Raw data Start Marker

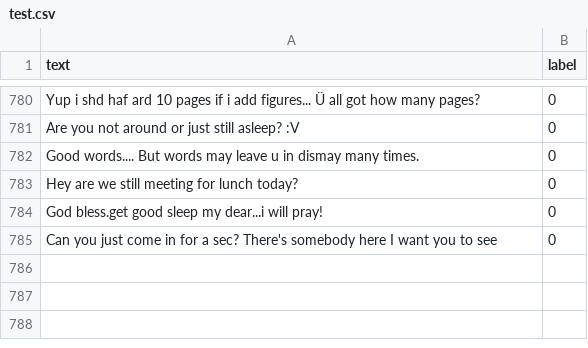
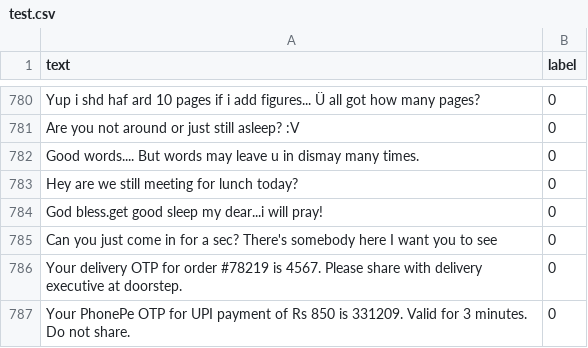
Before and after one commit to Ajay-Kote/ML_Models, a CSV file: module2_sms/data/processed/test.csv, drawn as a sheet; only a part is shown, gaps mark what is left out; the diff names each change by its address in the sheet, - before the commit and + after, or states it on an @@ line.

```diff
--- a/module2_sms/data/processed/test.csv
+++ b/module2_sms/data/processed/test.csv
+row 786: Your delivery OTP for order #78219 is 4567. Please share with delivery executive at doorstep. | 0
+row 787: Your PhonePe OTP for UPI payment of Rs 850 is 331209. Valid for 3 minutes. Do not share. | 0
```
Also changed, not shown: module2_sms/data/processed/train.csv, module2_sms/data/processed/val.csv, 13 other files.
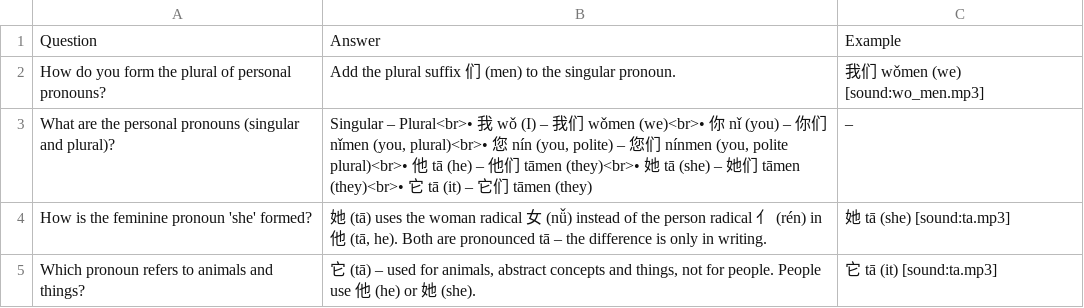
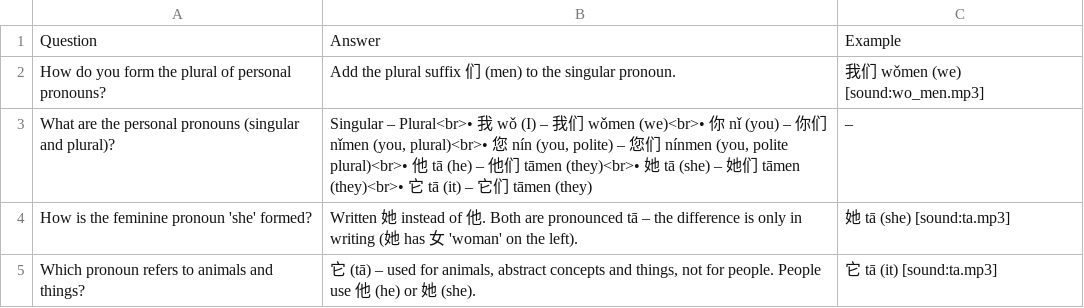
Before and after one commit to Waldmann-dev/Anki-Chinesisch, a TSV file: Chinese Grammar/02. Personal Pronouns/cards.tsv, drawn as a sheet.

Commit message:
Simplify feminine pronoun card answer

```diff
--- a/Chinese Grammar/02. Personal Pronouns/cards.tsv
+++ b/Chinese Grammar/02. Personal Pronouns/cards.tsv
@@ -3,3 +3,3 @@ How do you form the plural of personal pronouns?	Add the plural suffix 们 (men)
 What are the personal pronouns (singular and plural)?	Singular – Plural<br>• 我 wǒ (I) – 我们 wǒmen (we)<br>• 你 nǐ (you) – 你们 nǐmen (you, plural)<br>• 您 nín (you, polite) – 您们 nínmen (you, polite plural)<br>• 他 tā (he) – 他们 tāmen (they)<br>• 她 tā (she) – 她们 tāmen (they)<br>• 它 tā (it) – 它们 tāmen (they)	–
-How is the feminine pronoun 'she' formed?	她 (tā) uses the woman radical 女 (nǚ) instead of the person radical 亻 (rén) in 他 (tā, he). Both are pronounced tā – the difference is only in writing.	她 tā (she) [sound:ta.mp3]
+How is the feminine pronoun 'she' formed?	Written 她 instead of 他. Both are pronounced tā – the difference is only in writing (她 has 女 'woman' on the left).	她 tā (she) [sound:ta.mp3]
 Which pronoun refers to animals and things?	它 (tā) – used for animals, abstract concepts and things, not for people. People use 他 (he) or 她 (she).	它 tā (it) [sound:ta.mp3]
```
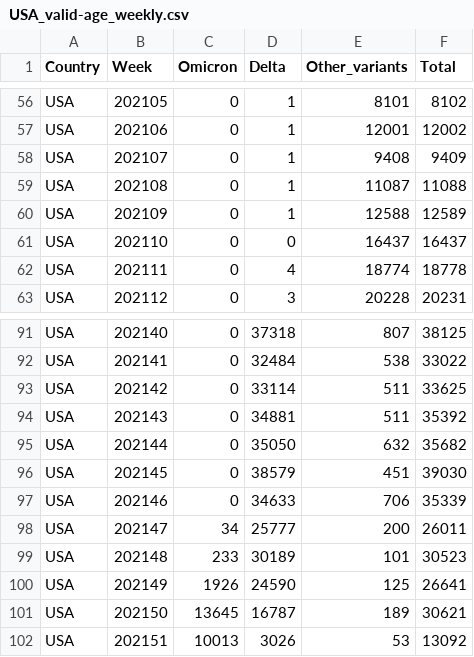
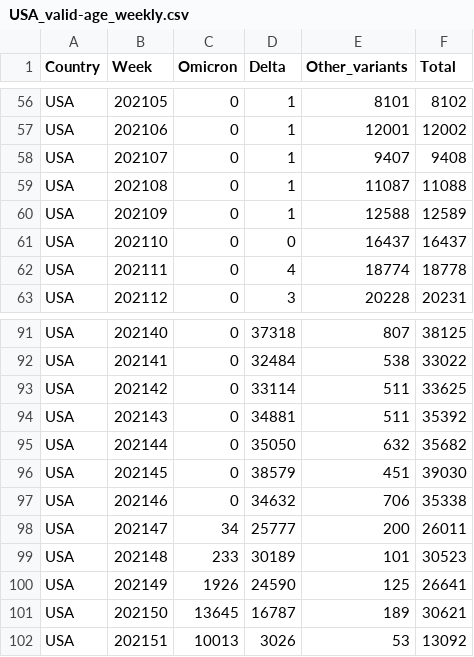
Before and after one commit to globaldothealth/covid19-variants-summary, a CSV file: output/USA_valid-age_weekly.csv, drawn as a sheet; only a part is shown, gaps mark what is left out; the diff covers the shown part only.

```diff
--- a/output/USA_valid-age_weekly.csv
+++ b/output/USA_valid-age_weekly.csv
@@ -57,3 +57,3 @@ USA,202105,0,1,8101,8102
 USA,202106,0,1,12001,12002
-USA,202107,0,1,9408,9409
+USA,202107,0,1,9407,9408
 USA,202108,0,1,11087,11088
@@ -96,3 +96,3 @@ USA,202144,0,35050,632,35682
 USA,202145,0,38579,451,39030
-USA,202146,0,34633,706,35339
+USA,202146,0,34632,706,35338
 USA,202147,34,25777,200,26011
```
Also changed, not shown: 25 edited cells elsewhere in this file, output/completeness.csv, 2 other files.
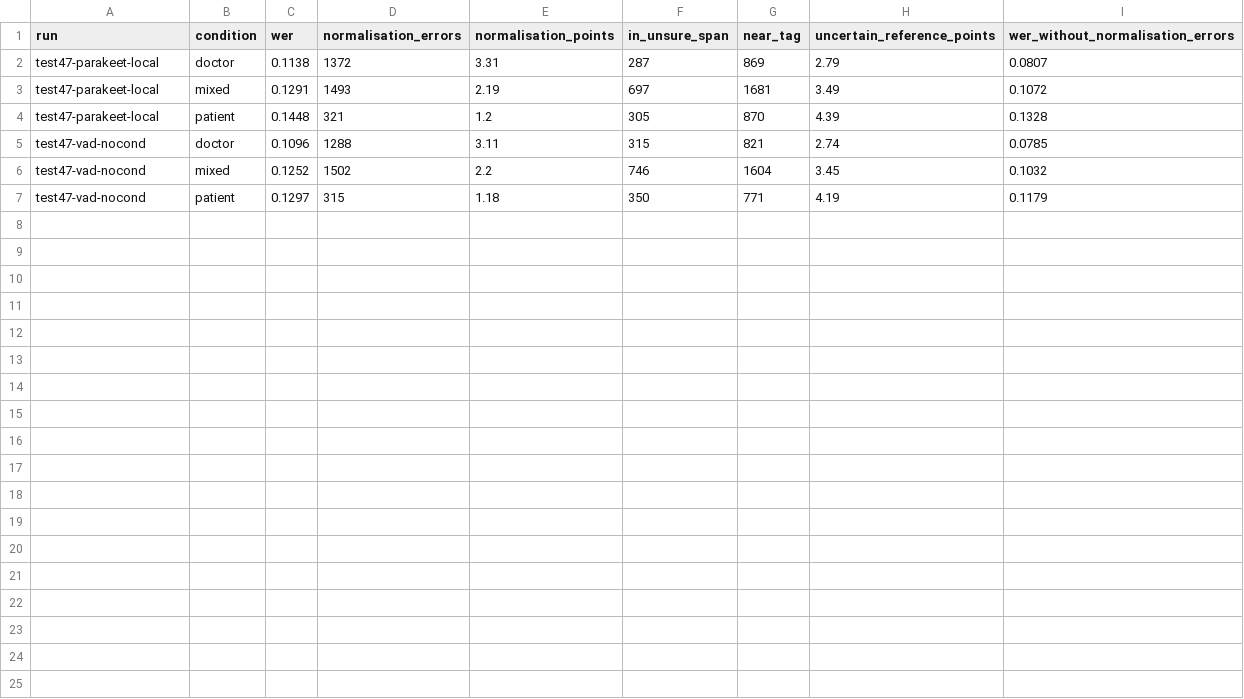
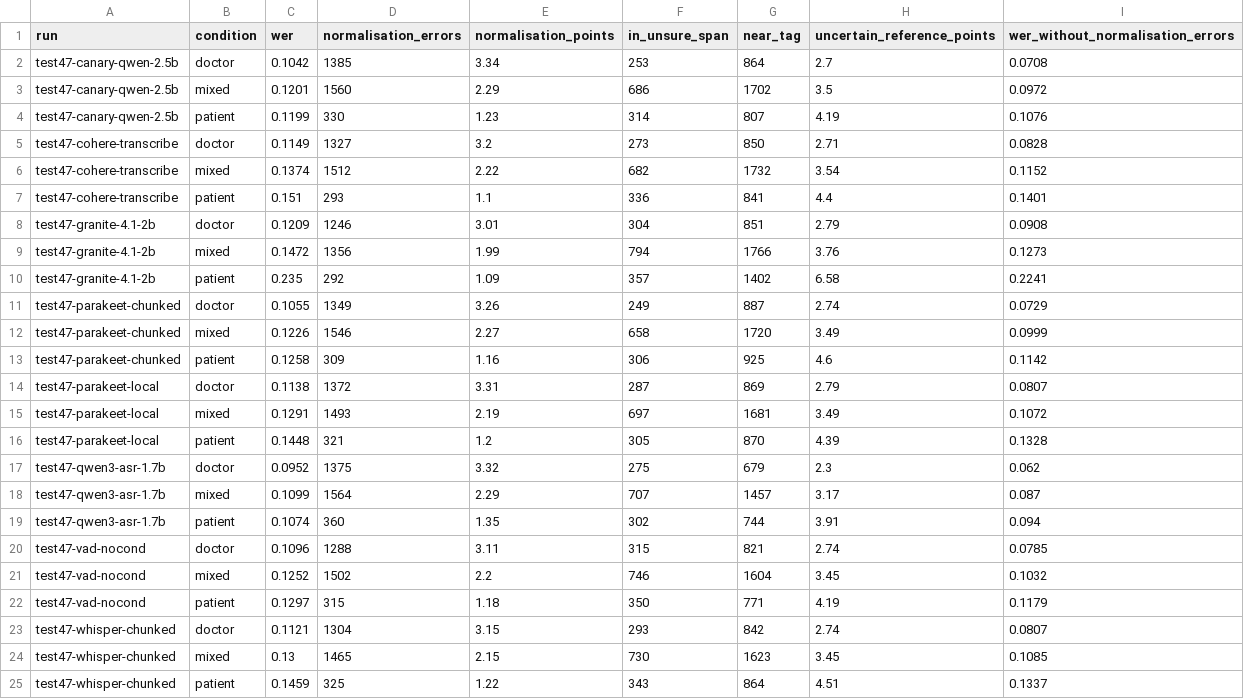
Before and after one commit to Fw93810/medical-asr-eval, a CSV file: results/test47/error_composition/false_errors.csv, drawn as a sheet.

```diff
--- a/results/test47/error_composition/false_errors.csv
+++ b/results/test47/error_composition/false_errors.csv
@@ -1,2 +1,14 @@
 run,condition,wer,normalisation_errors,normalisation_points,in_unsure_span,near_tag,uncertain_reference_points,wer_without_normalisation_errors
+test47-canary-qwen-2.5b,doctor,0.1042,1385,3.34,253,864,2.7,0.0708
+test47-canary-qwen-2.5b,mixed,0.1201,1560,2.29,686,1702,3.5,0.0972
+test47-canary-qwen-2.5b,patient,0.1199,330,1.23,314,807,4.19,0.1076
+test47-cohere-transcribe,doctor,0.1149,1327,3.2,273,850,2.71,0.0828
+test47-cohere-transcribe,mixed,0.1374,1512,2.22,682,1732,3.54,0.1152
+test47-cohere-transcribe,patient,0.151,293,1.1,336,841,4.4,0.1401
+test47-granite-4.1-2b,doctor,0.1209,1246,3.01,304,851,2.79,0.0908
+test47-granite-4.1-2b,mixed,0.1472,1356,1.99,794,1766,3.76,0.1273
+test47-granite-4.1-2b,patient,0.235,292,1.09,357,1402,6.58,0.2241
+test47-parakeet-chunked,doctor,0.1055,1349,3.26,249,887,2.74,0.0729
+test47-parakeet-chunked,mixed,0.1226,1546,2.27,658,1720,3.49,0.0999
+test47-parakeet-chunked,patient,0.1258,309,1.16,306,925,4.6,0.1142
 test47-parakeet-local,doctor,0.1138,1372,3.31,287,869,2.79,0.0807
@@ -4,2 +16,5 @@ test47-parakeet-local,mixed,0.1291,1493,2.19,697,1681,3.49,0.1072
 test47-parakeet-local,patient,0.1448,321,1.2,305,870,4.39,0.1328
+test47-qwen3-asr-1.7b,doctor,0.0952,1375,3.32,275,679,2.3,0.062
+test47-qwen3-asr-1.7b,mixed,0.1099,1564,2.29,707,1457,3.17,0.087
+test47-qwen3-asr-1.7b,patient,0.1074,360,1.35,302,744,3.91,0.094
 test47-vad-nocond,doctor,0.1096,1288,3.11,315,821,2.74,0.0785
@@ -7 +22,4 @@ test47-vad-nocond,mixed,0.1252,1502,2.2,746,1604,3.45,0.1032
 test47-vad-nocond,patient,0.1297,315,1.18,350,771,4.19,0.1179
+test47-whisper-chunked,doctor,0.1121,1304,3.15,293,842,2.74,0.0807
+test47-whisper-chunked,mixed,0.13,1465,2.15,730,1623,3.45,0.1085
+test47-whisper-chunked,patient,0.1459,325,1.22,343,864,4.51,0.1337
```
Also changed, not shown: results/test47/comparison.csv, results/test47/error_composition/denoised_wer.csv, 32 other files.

Raw data End Marker

Directions for this task:
Can the entries above be repeated exactly, without their pictures?

Exercise output:
Before and after one commit to Ajay-Kote/ML_Models, a CSV file: module2_sms/data/processed/test.csv, drawn as a sheet; only a part is shown, gaps mark what is left out; the diff names each change by its address in the sheet, - before the commit and + after, or states it on an @@ line.

```diff
--- a/module2_sms/data/processed/test.csv
+++ b/module2_sms/data/processed/test.csv
+row 786: Your delivery OTP for order #78219 is 4567. Please share with delivery executive at doorstep. | 0
+row 787: Your PhonePe OTP for UPI payment of Rs 850 is 331209. Valid for 3 minutes. Do not share. | 0
```
Also changed, not shown: module2_sms/data/processed/train.csv, module2_sms/data/processed/val.csv, 13 other files.
Before and after one commit to Waldmann-dev/Anki-Chinesisch, a TSV file: Chinese Grammar/02. Personal Pronouns/cards.tsv, drawn as a sheet.

Commit message:
Simplify feminine pronoun card answer

```diff
--- a/Chinese Grammar/02. Personal Pronouns/cards.tsv
+++ b/Chinese Grammar/02. Personal Pronouns/cards.tsv
@@ -3,3 +3,3 @@ How do you form the plural of personal pronouns?	Add the plural suffix 们 (men)
 What are the personal pronouns (singular and plural)?	Singular – Plural<br>• 我 wǒ (I) – 我们 wǒmen (we)<br>• 你 nǐ (you) – 你们 nǐmen (you, plural)<br>• 您 nín (you, polite) – 您们 nínmen (you, polite plural)<br>• 他 tā (he) – 他们 tāmen (they)<br>• 她 tā (she) – 她们 tāmen (they)<br>• 它 tā (it) – 它们 tāmen (they)	–
-How is the feminine pronoun 'she' formed?	她 (tā) uses the woman radical 女 (nǚ) instead of the person radical 亻 (rén) in 他 (tā, he). Both are pronounced tā – the difference is only in writing.	她 tā (she) [sound:ta.mp3]
+How is the feminine pronoun 'she' formed?	Written 她 instead of 他. Both are pronounced tā – the difference is only in writing (她 has 女 'woman' on the left).	她 tā (she) [sound:ta.mp3]
 Which pronoun refers to animals and things?	它 (tā) – used for animals, abstract concepts and things, not for people. People use 他 (he) or 她 (she).	它 tā (it) [sound:ta.mp3]
```
Before and after one commit to globaldothealth/covid19-variants-summary, a CSV file: output/USA_valid-age_weekly.csv, drawn as a sheet; only a part is shown, gaps mark what is left out; the diff covers the shown part only.

```diff
--- a/output/USA_valid-age_weekly.csv
+++ b/output/USA_valid-age_weekly.csv
@@ -57,3 +57,3 @@ USA,202105,0,1,8101,8102
 USA,202106,0,1,12001,12002
-USA,202107,0,1,9408,9409
+USA,202107,0,1,9407,9408
 USA,202108,0,1,11087,11088
@@ -96,3 +96,3 @@ USA,202144,0,35050,632,35682
 USA,202145,0,38579,451,39030
-USA,202146,0,34633,706,35339
+USA,202146,0,34632,706,35338
 USA,202147,34,25777,200,26011
```
Also changed, not shown: 25 edited cells elsewhere in this file, output/completeness.csv, 2 other files.
Before and after one commit to Fw93810/medical-asr-eval, a CSV file: results/test47/error_composition/false_errors.csv, drawn as a sheet.

```diff
--- a/results/test47/error_composition/false_errors.csv
+++ b/results/test47/error_composition/false_errors.csv
@@ -1,2 +1,14 @@
 run,condition,wer,normalisation_errors,normalisation_points,in_unsure_span,near_tag,uncertain_reference_points,wer_without_normalisation_errors
+test47-canary-qwen-2.5b,doctor,0.1042,1385,3.34,253,864,2.7,0.0708
+test47-canary-qwen-2.5b,mixed,0.1201,1560,2.29,686,1702,3.5,0.0972
+test47-canary-qwen-2.5b,patient,0.1199,330,1.23,314,807,4.19,0.1076
+test47-cohere-transcribe,doctor,0.1149,1327,3.2,273,850,2.71,0.0828
+test47-cohere-transcribe,mixed,0.1374,1512,2.22,682,1732,3.54,0.1152
+test47-cohere-transcribe,patient,0.151,293,1.1,336,841,4.4,0.1401
+test47-granite-4.1-2b,doctor,0.1209,1246,3.01,304,851,2.79,0.0908
+test47-granite-4.1-2b,mixed,0.1472,1356,1.99,794,1766,3.76,0.1273
+test47-granite-4.1-2b,patient,0.235,292,1.09,357,1402,6.58,0.2241
+test47-parakeet-chunked,doctor,0.1055,1349,3.26,249,887,2.74,0.0729
+test47-parakeet-chunked,mixed,0.1226,1546,2.27,658,1720,3.49,0.0999
+test47-parakeet-chunked,patient,0.1258,309,1.16,306,925,4.6,0.1142
 test47-parakeet-local,doctor,0.1138,1372,3.31,287,869,2.79,0.0807
@@ -4,2 +16,5 @@ test47-parakeet-local,mixed,0.1291,1493,2.19,697,1681,3.49,0.1072
 test47-parakeet-local,patient,0.1448,321,1.2,305,870,4.39,0.1328
+test47-qwen3-asr-1.7b,doctor,0.0952,1375,3.32,275,679,2.3,0.062
+test47-qwen3-asr-1.7b,mixed,0.1099,1564,2.29,707,1457,3.17,0.087
+test47-qwen3-asr-1.7b,patient,0.1074,360,1.35,302,744,3.91,0.094
 test47-vad-nocond,doctor,0.1096,1288,3.11,315,821,2.74,0.0785
@@ -7 +22,4 @@ test47-vad-nocond,mixed,0.1252,1502,2.2,746,1604,3.45,0.1032
 test47-vad-nocond,patient,0.1297,315,1.18,350,771,4.19,0.1179
+test47-whisper-chunked,doctor,0.1121,1304,3.15,293,842,2.74,0.0807
+test47-whisper-chunked,mixed,0.13,1465,2.15,730,1623,3.45,0.1085
+test47-whisper-chunked,patient,0.1459,325,1.22,343,864,4.51,0.1337
```
Also changed, not shown: results/test47/comparison.csv, results/test47/error_composition/denoised_wer.csv, 32 other files.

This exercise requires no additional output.